• WHAT TO DO:
Without any of the pictures, set down the data below exactly.

[Items from a dataset]

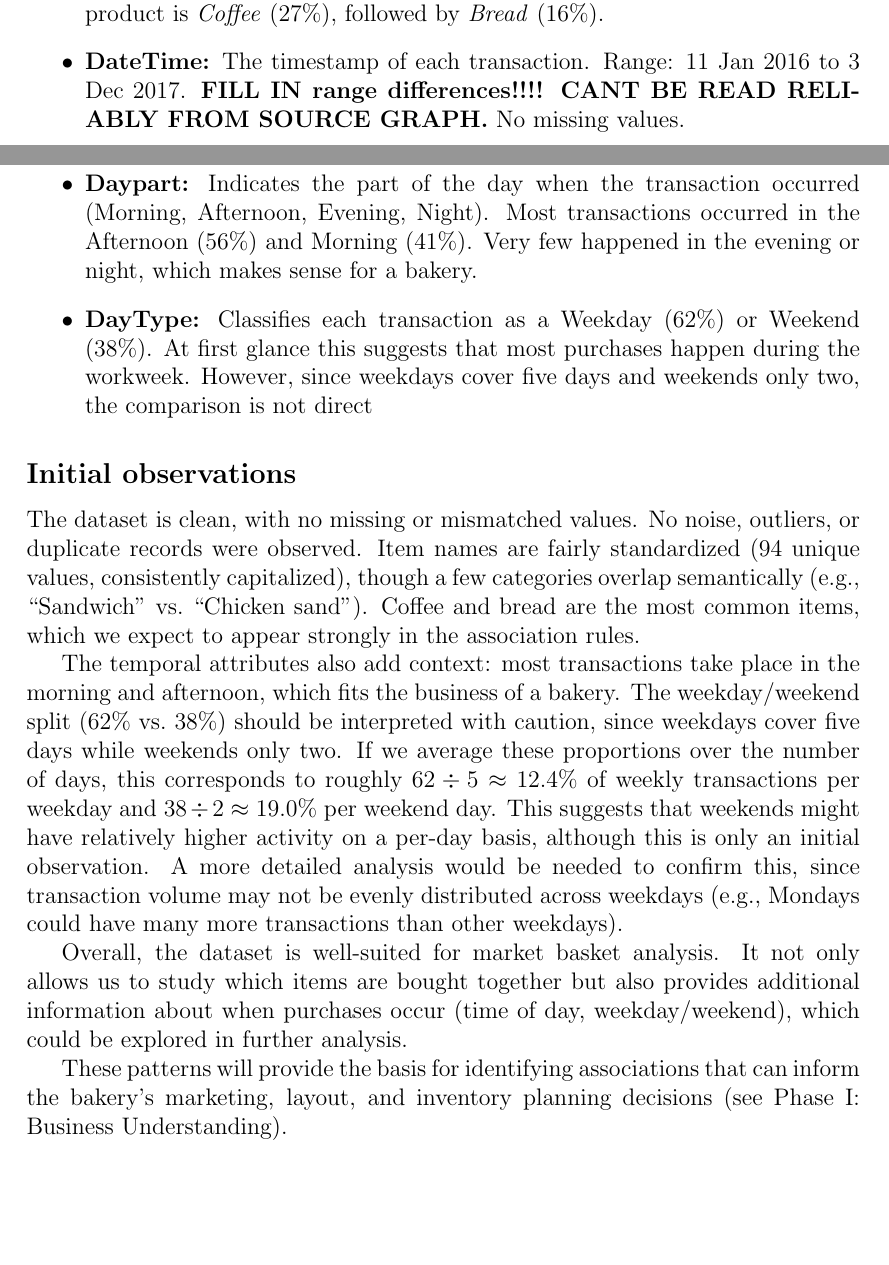
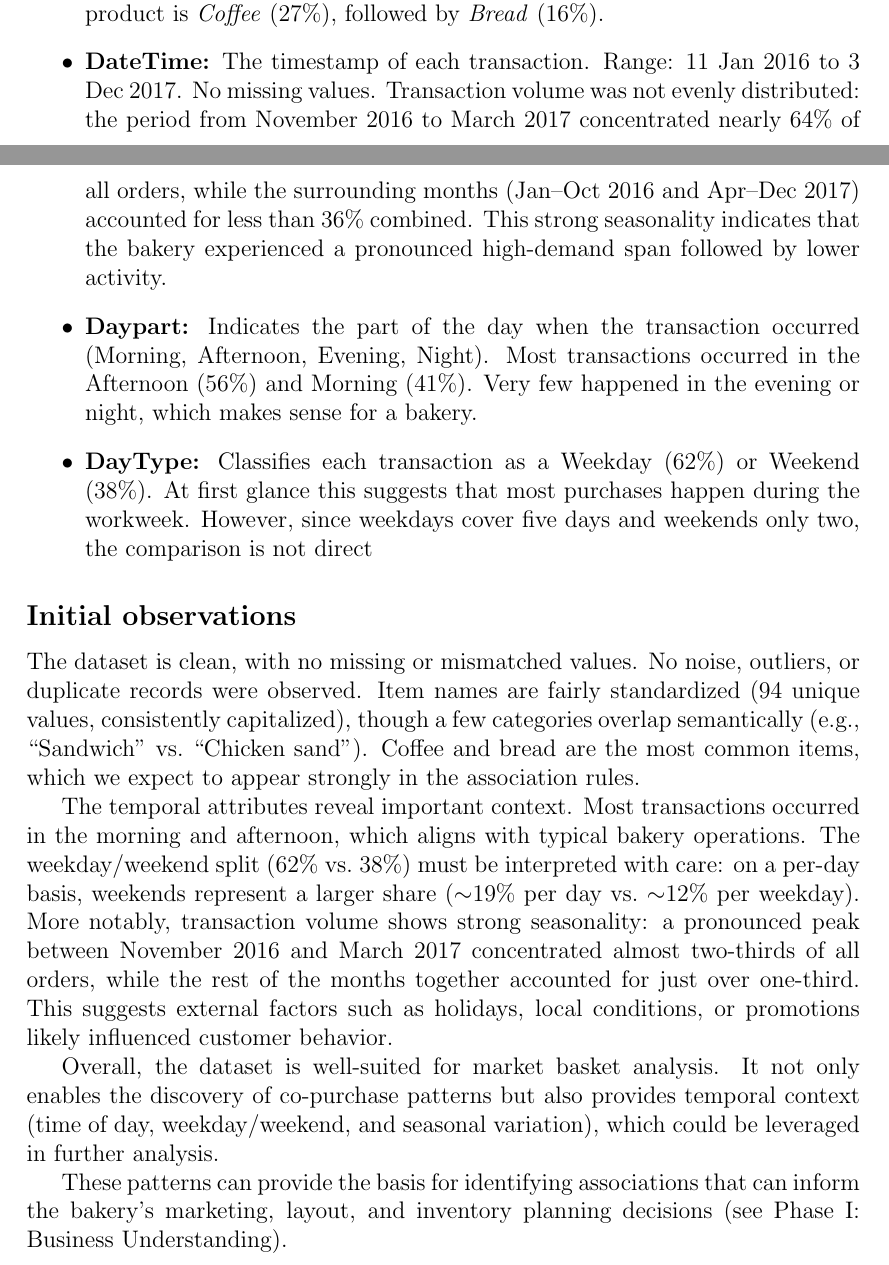
Before and after one commit to MartinTCode/pulse-DataMining-association-rules, a LaTeX document (main.tex, which reads Documents/2_Data Understanding.tex): two parts of pages 7 and 8 of 19, joined at a grey line, cut so that both start at the same text, the shorter picture padded with empty space. Compiled offline with pdfLaTeX.

Commit message:
Updated to describe the DateTime attribute.

```diff
--- a/Documents/2_Data Understanding.tex
+++ b/Documents/2_Data Understanding.tex
@@ -40,9 +40,13 @@ The most common product is \textit{Coffee} (27\%), followed by \textit{Bread} (1
 
     \item \textbf{DateTime:} The timestamp of each transaction.
     Range: 11 Jan 2016 to 3 Dec 2017.
-    % TODO: Add explanation about range differences in DateTime once calculated
-    \textbf{FILL IN range differences!!!! CANT BE READ RELIABLY FROM SOURCE GRAPH.}
     No missing values.
+    Transaction volume was not evenly distributed: the period from
+    November 2016 to March 2017 concentrated nearly 64\% of all orders,
+    while the surrounding months (Jan--Oct 2016 and Apr--Dec 2017)
+    accounted for less than 36\% combined.
+    This strong seasonality indicates that the bakery experienced
+    a pronounced high-demand span followed by lower activity.
 
     \item \textbf{Daypart:} Indicates the part of the day when the transaction occurred (Morning, Afternoon, Evening, Night).
     Most transactions occurred in the Afternoon (56\%) and Morning (41\%).
@@ -62,18 +66,24 @@ though a few categories overlap semantically (e.g., ``Sandwich'' vs.\ ``Chicken
 Coffee and bread are the most common items,
 which we expect to appear strongly in the association rules.
 
-The temporal attributes also add context: most transactions take place in the morning and afternoon, which fits the business of a bakery.
-The weekday/weekend split (62\% vs.\ 38\%) should be interpreted with caution, since weekdays cover five days while weekends only two.
-If we average these proportions over the number of days, this corresponds to roughly $62 \div 5 \approx 12.4\%$ of weekly transactions per weekday and $38 \div 2 \approx 19.0\%$ per weekend day.
-This suggests that weekends might have relatively higher activity on a per-day basis, although this is only an initial observation.
-A more detailed analysis would be needed to confirm this, since transaction volume may not be evenly distributed across weekdays (e.g., Mondays could have many more transactions than other weekdays).
-
+The temporal attributes reveal important context.
+Most transactions occurred in the morning and afternoon, which aligns with
+typical bakery operations.
+The weekday/weekend split (62\% vs.\ 38\%) must be interpreted with care:
+on a per-day basis, weekends represent a larger share
+($\sim$19\% per day vs.\ $\sim$12\% per weekday).
+More notably, transaction volume shows strong seasonality:
+a pronounced peak between November 2016 and March 2017
+concentrated almost two-thirds of all orders,
+while the rest of the months together accounted for just over one-third.
+This suggests external factors such as holidays, local conditions,
+or promotions likely influenced customer behavior.
 
 Overall, the dataset is well-suited for market basket analysis.
-It not only allows us to study which items are bought together but also provides additional
-information about when purchases occur
-(time of day, weekday/weekend), which could be explored in further analysis.
+It not only enables the discovery of co-purchase patterns
+but also provides temporal context (time of day, weekday/weekend,
+and seasonal variation), which could be leveraged in further analysis.
 
-These patterns will provide the basis for identifying associations that can inform
+These patterns can provide the basis for identifying associations that can inform
 the bakery's marketing, layout, and inventory planning decisions
 (see \nameref{chap:business-understanding}).
```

• RESPONSE TO THIS EXERCISE:
Before and after one commit to MartinTCode/pulse-DataMining-association-rules, a LaTeX document (main.tex, which reads Documents/2_Data Understanding.tex): two parts of pages 7 and 8 of 19, joined at a grey line, cut so that both start at the same text, the shorter picture padded with empty space. Compiled offline with pdfLaTeX.

Commit message:
Updated to describe the DateTime attribute.

```diff
--- a/Documents/2_Data Understanding.tex
+++ b/Documents/2_Data Understanding.tex
@@ -40,9 +40,13 @@ The most common product is \textit{Coffee} (27\%), followed by \textit{Bread} (1
 
     \item \textbf{DateTime:} The timestamp of each transaction.
     Range: 11 Jan 2016 to 3 Dec 2017.
-    % TODO: Add explanation about range differences in DateTime once calculated
-    \textbf{FILL IN range differences!!!! CANT BE READ RELIABLY FROM SOURCE GRAPH.}
     No missing values.
+    Transaction volume was not evenly distributed: the period from
+    November 2016 to March 2017 concentrated nearly 64\% of all orders,
+    while the surrounding months (Jan--Oct 2016 and Apr--Dec 2017)
+    accounted for less than 36\% combined.
+    This strong seasonality indicates that the bakery experienced
+    a pronounced high-demand span followed by lower activity.
 
     \item \textbf{Daypart:} Indicates the part of the day when the transaction occurred (Morning, Afternoon, Evening, Night).
     Most transactions occurred in the Afternoon (56\%) and Morning (41\%).
@@ -62,18 +66,24 @@ though a few categories overlap semantically (e.g., ``Sandwich'' vs.\ ``Chicken
 Coffee and bread are the most common items,
 which we expect to appear strongly in the association rules.
 
-The temporal attributes also add context: most transactions take place in the morning and afternoon, which fits the business of a bakery.
-The weekday/weekend split (62\% vs.\ 38\%) should be interpreted with caution, since weekdays cover five days while weekends only two.
-If we average these proportions over the number of days, this corresponds to roughly $62 \div 5 \approx 12.4\%$ of weekly transactions per weekday and $38 \div 2 \approx 19.0\%$ per weekend day.
-This suggests that weekends might have relatively higher activity on a per-day basis, although this is only an initial observation.
-A more detailed analysis would be needed to confirm this, since transaction volume may not be evenly distributed across weekdays (e.g., Mondays could have many more transactions than other weekdays).
-
+The temporal attributes reveal important context.
+Most transactions occurred in the morning and afternoon, which aligns with
+typical bakery operations.
+The weekday/weekend split (62\% vs.\ 38\%) must be interpreted with care:
+on a per-day basis, weekends represent a larger share
+($\sim$19\% per day vs.\ $\sim$12\% per weekday).
+More notably, transaction volume shows strong seasonality:
+a pronounced peak between November 2016 and March 2017
+concentrated almost two-thirds of all orders,
+while the rest of the months together accounted for just over one-third.
+This suggests external factors such as holidays, local conditions,
+or promotions likely influenced customer behavior.
 
 Overall, the dataset is well-suited for market basket analysis.
-It not only allows us to study which items are bought together but also provides additional
-information about when purchases occur
-(time of day, weekday/weekend), which could be explored in further analysis.
+It not only enables the discovery of co-purchase patterns
+but also provides temporal context (time of day, weekday/weekend,
+and seasonal variation), which could be leveraged in further analysis.
 
-These patterns will provide the basis for identifying associations that can inform
+These patterns can provide the basis for identifying associations that can inform
 the bakery's marketing, layout, and inventory planning decisions
 (see \nameref{chap:business-understanding}).
```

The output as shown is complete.